Exercise objective: In the records that follow, locate every line with "Server" and extract it.

Information given:
..........

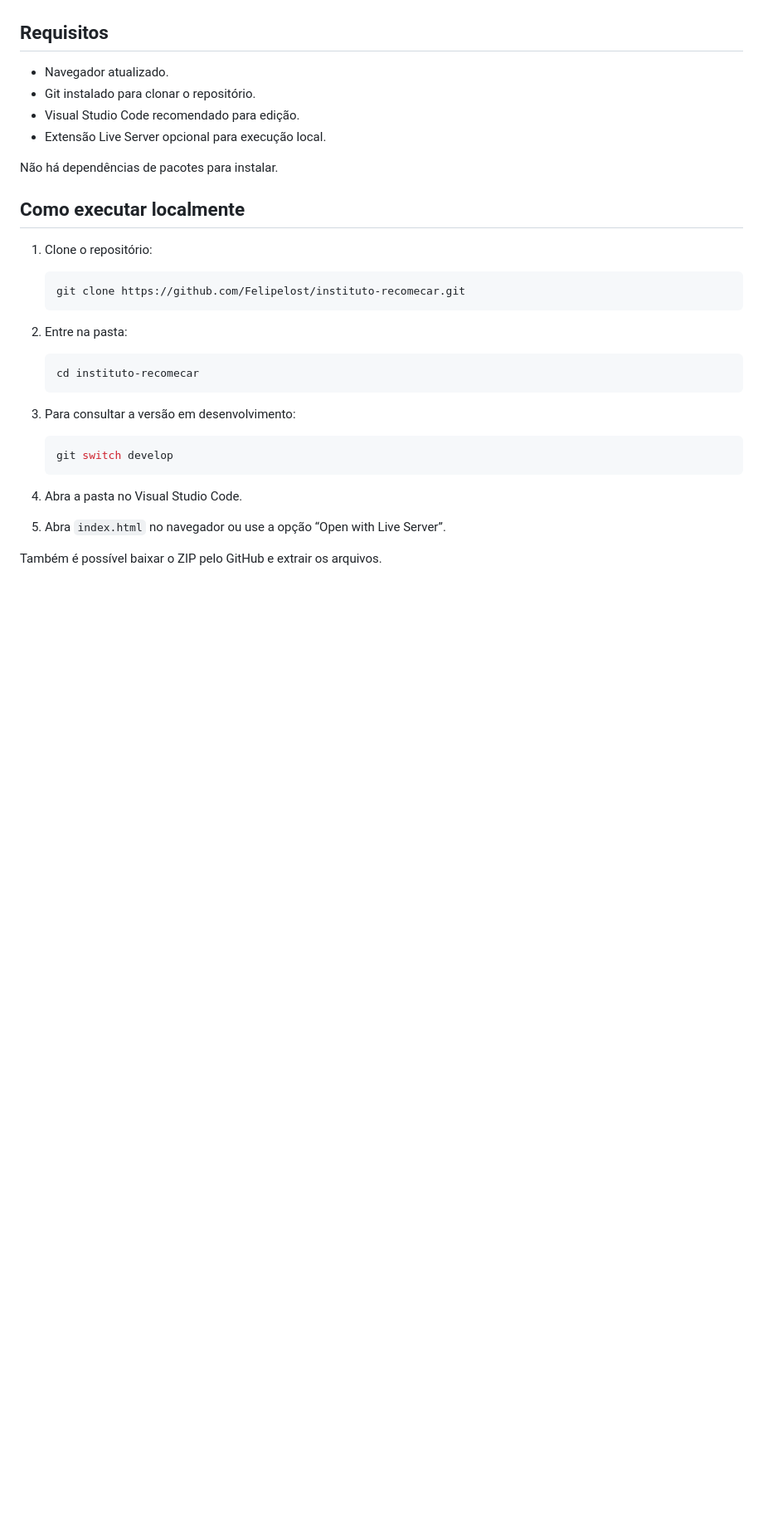
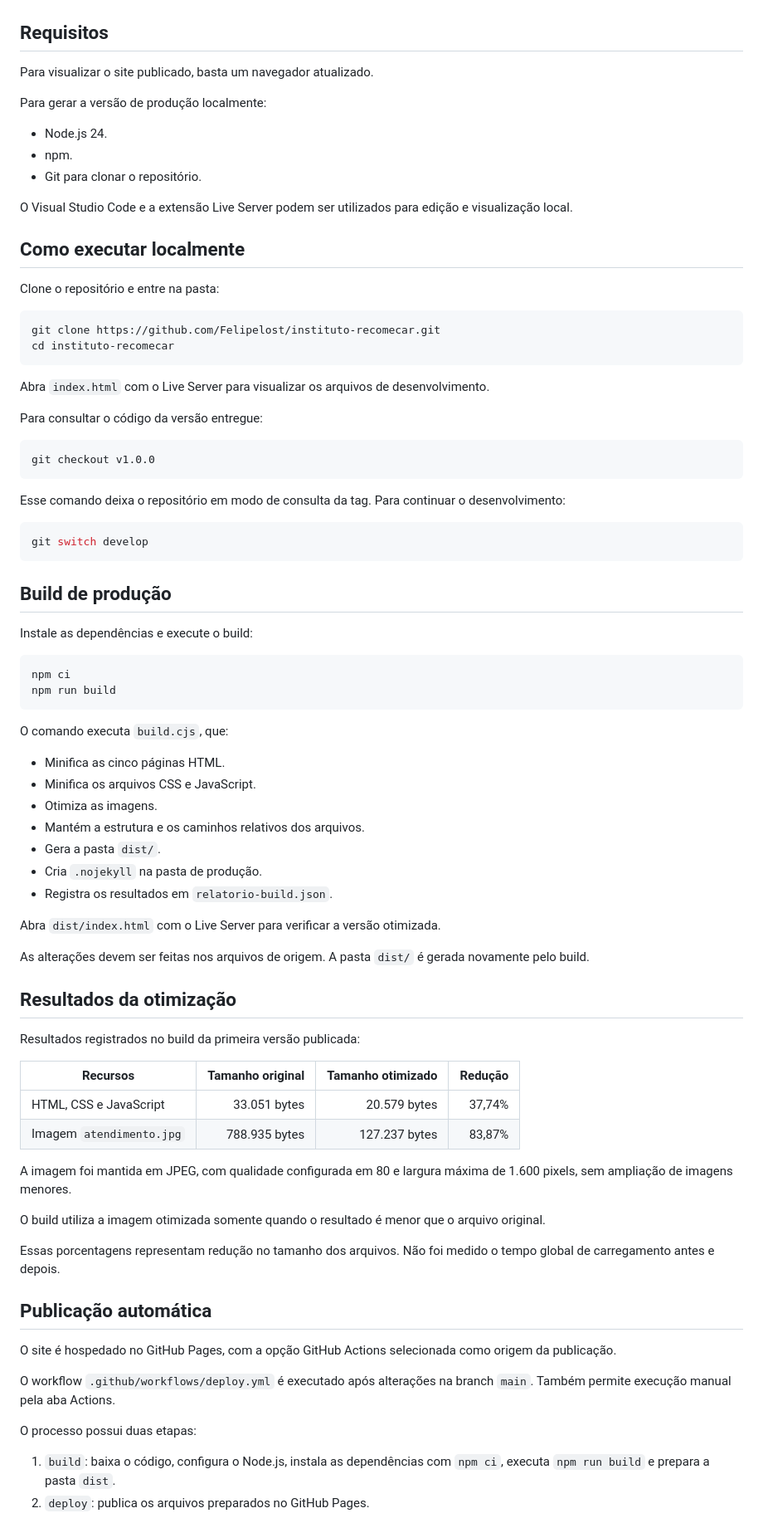
Before and after one commit to Felipelost/instituto-recomecar, a Markdown page: README.md, the part around one of its changes. Shown at 83% size. Drawn GitHub-style; blank space fills up the shorter version.

````diff
--- a/README.md
+++ b/README.md
@@ -38,34 +68,85 @@ Projeto acadêmico desenvolvido na disciplina de Desenvolvimento Front-end.
 
 ## Requisitos
 
-- Navegador atualizado.
-- Git instalado para clonar o repositório.
-- Visual Studio Code recomendado para edição.
-- Extensão Live Server opcional para execução local.
+Para visualizar o site publicado, basta um navegador atualizado.
 
-Não há dependências de pacotes para instalar.
+Para gerar a versão de produção localmente:
+
+- Node.js 24.
+- npm.
+- Git para clonar o repositório.
+
+O Visual Studio Code e a extensão Live Server podem ser utilizados para edição e visualização local.
 
 ## Como executar localmente
 
-1. Clone o repositório:
+Clone o repositório e entre na pasta:
 
-   ```bash
-   git clone https://github.com/Felipelost/instituto-recomecar.git
-   ```
+```bash
+git clone https://github.com/Felipelost/instituto-recomecar.git
+cd instituto-recomecar
+```
 
-2. Entre na pasta:
+Abra `index.html` com o Live Server para visualizar os arquivos de desenvolvimento.
 
-   ```bash
-   cd instituto-recomecar
-   ```
+Para consultar o código da versão entregue:
 
-3. Para consultar a versão em desenvolvimento:
+```bash
+git checkout v1.0.0
+```
 
-   ```bash
-   git switch develop
-   ```
+Esse comando deixa o repositório em modo de consulta da tag. Para continuar o desenvolvimento:
 
-4. Abra a pasta no Visual Studio Code.
-5. Abra `index.html` no navegador ou use a opção “Open with Live Server”.
+```bash
+git switch develop
+```
 
-Também é possível baixar o ZIP pelo GitHub e extrair os arquivos.
+## Build de produção
+
+Instale as dependências e execute o build:
+
+```bash
+npm ci
+npm run build
+```
+
+O comando executa `build.cjs`, que:
+
+- Minifica as cinco páginas HTML.
+- Minifica os arquivos CSS e JavaScript.
+- Otimiza as imagens.
+- Mantém a estrutura e os caminhos relativos dos arquivos.
+- Gera a pasta `dist/`.
+- Cria `.nojekyll` na pasta de produção.
+- Registra os resultados em `relatorio-build.json`.
+
+Abra `dist/index.html` com o Live Server para verificar a versão otimizada.
+
+As alterações devem ser feitas nos arquivos de origem. A pasta `dist/` é gerada novamente pelo build.
+
+## Resultados da otimização
+
+Resultados registrados no build da primeira versão publicada:
+
+| Recursos | Tamanho original | Tamanho otimizado | Redução |
+| --- | ---: | ---: | ---: |
+| HTML, CSS e JavaScript | 33.051 bytes | 20.579 bytes | 37,74% |
+| Imagem `atendimento.jpg` | 788.935 bytes | 127.237 bytes | 83,87% |
+
+A imagem foi mantida em JPEG, com qualidade configurada em 80 e largura máxima de 1.600 pixels, sem ampliação de imagens menores.
+
+O build utiliza a imagem otimizada somente quando o resultado é menor que o arquivo original.
+
+Essas porcentagens representam redução no tamanho dos arquivos. Não foi medido o tempo global de carregamento antes e depois.
+
+## Publicação automática
+
+O site é hospedado no GitHub Pages, com a opção GitHub Actions selecionada como origem da publicação.
+
+O workflow `.github/workflows/deploy.yml` é executado após alterações na branch `main`. Também permite execução manual pela aba Actions.
+
+O processo possui duas etapas:
+
+1. `build`: baixa o código, configura o Node.js, instala as dependências com `npm ci`, executa `npm run build` e prepara a pasta `dist`.
+2. `deploy`: publica os arquivos preparados no GitHub Pages.
+
````
Also changed, not shown: other parts of README.md (+121 -60 lines).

..........

Result for this task:
-- Extensão Live Server opcional para execução local.
+O Visual Studio Code e a extensão Live Server podem ser utilizados para edição e visualização local.
+Abra `index.html` com o Live Server para visualizar os arquivos de desenvolvimento.
-5. Abra `index.html` no navegador ou use a opção “Open with Live Server”.
+Abra `dist/index.html` com o Live Server para verificar a versão otimizada.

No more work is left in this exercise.